For both veterinary practices and pet owners, things tend to sneak up—including seasonal issues affecting pet health, like flea and tick season. This means that without a reminder, pet owners can forget to contact veterinary practices to renew their pets’ preventive care and medications. So, launching a seasonal pet health campaign is important to the health of pets. Yet seasonal pet health campaigns represent more for veterinary practices. They represent an opportunity to connect with clients in a meaningful way to strengthen client relationships and support the health of your practice.

“Throughout my more than 35 years of practice and management consulting, it’s become abundantly clear to me that focusing on seasonal campaigns like this represent a huge opportunity for our profession,” says Dr. David Goodnight, Executive Vice President of Business Development at LifeLearn. “Taking a proactive promotional approach can dramatically impact pet owner compliance, pet health, and your practice’s bottom line.”

Practices, however, often hold back from seasonal pet health campaigns in the belief they take too much time. Or practices simply don’t know where to start.

To help with that, here are three key factors that must be considered when developing a seasonal pet health campaign:

Client Education: An Opportunity for Growth


Client education is cornerstone to pet health, and your staff is knowledgeable enough to give your clients the right advice and information. Yet without takeaway information, access to practice blogs, or other sources of credible, factual, and scientifically sound information that answers client questions and support pet health campaigns, clients can forget what they were told or simply be unaware of seasonal pet health issues—all of which undermines your veterinary team’s roles as animal health educators.

Being proactive in client education saves time for veterinary teams, eliminates stress, and supports effective pet health campaigns. Some keys to this:

  • Keep your staff up to date. With access to the latest scientific information and research about pet health subjects, your team stays current, which saves time and eliminates the stress of scrambling around for information.
  • Use the pet health information you’ve collected as a reference guide when developing blog posts for your practice website.
  • Share client education articles directly with clients. Bring up information on a tablet or mobile device during in-clinic or curbside appointments. Or email clients a link to an article so they can read more at home.
  • Evaluate your success. Send out a satisfaction survey to your clients.

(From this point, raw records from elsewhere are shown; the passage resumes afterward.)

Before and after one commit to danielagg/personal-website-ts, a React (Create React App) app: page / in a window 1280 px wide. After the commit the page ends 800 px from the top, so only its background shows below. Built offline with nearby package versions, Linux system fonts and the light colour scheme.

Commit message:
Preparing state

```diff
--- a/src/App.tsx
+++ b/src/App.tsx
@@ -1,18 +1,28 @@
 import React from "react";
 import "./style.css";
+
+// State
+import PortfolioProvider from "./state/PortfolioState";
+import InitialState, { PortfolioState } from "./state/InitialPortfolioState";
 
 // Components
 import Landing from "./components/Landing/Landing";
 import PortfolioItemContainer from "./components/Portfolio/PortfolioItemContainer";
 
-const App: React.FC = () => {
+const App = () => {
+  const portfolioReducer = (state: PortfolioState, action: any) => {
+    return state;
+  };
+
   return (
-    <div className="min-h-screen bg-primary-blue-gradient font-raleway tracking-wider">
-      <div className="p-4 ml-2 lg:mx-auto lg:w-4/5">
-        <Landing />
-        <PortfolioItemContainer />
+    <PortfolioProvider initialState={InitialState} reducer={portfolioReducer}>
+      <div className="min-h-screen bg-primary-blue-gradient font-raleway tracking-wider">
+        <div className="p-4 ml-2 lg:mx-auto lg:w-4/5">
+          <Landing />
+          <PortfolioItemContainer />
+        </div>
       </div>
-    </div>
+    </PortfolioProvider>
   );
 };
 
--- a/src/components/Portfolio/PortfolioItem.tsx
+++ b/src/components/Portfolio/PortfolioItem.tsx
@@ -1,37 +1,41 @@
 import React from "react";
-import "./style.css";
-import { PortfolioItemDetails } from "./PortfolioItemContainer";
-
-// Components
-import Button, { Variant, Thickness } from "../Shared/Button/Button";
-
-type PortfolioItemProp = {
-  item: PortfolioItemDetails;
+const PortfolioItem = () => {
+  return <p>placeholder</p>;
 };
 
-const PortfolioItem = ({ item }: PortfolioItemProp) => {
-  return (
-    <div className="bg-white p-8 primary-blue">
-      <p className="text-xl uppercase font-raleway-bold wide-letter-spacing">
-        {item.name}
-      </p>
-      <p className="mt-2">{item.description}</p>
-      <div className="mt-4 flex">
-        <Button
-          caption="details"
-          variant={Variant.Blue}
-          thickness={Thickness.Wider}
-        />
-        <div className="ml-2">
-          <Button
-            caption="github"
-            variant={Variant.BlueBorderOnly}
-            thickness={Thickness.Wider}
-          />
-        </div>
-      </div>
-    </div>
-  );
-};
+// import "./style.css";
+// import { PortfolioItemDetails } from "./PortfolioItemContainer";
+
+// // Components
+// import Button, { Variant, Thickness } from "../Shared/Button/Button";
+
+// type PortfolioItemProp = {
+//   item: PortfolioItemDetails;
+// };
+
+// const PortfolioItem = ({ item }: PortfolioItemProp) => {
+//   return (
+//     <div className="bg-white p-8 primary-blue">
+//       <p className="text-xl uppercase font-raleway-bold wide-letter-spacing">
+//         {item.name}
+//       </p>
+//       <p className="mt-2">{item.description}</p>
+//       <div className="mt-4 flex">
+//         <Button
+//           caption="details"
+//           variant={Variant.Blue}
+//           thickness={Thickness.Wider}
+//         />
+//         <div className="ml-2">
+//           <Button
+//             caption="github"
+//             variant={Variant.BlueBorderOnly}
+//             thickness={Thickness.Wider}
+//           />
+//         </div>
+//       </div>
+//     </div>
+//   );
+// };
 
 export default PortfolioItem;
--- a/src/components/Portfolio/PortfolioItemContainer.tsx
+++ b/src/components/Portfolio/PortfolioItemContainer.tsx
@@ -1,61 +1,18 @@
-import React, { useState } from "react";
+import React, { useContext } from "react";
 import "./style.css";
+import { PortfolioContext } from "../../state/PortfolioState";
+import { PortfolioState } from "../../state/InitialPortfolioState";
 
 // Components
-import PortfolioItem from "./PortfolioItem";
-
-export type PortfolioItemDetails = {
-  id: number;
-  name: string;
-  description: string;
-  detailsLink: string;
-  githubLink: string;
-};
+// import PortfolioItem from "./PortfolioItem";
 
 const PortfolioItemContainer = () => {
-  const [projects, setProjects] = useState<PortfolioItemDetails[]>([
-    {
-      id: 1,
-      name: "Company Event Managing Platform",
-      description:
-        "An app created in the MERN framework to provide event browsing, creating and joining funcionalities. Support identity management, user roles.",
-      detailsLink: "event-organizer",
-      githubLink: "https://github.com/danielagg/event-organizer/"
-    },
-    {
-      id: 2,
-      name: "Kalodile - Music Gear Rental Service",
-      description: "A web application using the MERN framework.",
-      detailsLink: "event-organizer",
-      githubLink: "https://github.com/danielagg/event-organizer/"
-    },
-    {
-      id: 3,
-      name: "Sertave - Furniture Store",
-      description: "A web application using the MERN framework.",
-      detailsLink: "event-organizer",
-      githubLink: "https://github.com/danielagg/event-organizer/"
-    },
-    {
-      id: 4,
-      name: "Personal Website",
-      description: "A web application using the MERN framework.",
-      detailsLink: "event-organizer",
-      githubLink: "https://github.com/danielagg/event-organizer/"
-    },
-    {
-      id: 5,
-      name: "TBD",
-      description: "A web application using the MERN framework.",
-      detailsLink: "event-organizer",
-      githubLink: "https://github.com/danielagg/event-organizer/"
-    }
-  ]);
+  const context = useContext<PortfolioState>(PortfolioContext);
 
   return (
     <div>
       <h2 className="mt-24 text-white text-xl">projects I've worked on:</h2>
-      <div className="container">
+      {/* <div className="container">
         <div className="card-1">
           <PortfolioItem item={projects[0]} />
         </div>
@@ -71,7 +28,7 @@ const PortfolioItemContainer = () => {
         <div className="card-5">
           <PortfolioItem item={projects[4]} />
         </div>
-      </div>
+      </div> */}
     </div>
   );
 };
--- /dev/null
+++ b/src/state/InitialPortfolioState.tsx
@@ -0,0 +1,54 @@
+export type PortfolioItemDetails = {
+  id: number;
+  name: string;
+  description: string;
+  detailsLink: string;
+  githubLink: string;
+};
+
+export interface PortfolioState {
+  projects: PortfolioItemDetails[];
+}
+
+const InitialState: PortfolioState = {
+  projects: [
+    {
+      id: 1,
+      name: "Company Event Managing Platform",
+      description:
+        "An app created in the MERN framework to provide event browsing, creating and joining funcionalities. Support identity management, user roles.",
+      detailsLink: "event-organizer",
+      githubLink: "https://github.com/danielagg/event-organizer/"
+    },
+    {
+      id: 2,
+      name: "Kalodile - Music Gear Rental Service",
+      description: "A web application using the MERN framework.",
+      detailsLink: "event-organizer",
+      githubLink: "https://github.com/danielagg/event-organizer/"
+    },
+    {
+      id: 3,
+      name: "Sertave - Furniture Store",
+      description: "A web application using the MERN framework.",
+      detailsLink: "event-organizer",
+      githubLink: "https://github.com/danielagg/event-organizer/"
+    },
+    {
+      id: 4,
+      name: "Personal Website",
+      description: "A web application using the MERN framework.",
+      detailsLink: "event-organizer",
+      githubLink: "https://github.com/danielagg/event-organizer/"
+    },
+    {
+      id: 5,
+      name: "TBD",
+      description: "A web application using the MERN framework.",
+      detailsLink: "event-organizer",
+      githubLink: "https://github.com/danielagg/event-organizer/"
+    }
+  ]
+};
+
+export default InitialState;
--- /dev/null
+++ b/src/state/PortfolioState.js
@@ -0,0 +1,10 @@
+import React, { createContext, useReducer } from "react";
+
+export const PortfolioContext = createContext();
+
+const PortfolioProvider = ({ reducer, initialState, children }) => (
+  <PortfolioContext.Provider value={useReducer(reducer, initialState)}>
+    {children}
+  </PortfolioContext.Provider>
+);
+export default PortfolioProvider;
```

When you better understand questions that clients may have around important seasonal pet health campaigns, like flea and tick prevention, you can strengthen the effectiveness of pet health campaigns—and strengthen client relationships—while extending the life of a pet health campaign.

Communication: A Chance to Open New Doors


Pet owners consume information across a broad range of channels (websites, social channels, etc.). The more channels you include in a seasonal pet health campaign, the more pet owners you reach, which increases the effectiveness of a pet health campaign. Yet beyond this, using a broad range of channels introduces your practice to pet owners who may not know about your practice, which opens new doors of pet owner engagement and attracts pet owners to become clients.

A few tips:

  • Send a compelling email blast. Sending out an email message such as “here is why flea and tick prevention is extra important this year” provides pet owners with a compelling reason to click through to your practice website. (Remember to track your email clickthrough rate to see how your email blast performs.)
  • Promote seasonal pet health campaigns on your homepage. Add a graphic and/or block of short text that links website visitors directly to a blog post or landing page connected to a seasonal pet health campaign.
  • Share information in your clinic. Create a simple in-clinic poster and client handouts that both highlight a seasonal pet health campaign and why pet owners should take action regarding a pet health issue. Reminding pet owners that it’s flea and tick season, for example, is certainly good information. Yet some pet owners don’t know that fleas and ticks put pets at risk of heartworm disease, Lyme disease, and other diseases. Knowing the risks to pets provides pet owners with a compelling reason to take action with things like flea and tick prevention.

Timeliness and Relevance Are Essential


When it comes to pet health campaigns about flea and tick prevention, that time is now.

To help practices save time, reduce stress, and maintain workflow efficiency, LifeLearn’s Practice Solutions include two solutions to help practices easily meet the above campaign objectives:

  • WebDVM, custom veterinary websites, come complete with a suite of industry approved pet health content and educational resources designed to help you communicate with pet owners more efficiently while improving compliance and saving your team valuable time.
  • ClientEd, the pet health education resource for pet owners, is a unique pet health education library designed to strengthen the veterinary team’s roles as animal health educators and encourage client compliance through easy-to-understand information. Written and reviewed by animal health and communication experts, ClientEd contains over 2,100 handouts that cover a wide range of pet health topics and species. Written in plain language, handouts are quickly accessible to veterinary team members, and can be shared with clients in print or digital form.

WebDVM and ClientEd are just two of the ways that LifeLearn is helping veterinary practices educate and communicate with clients with ease.

Click here for more information about WebDVM or click here for more info about ClientEd.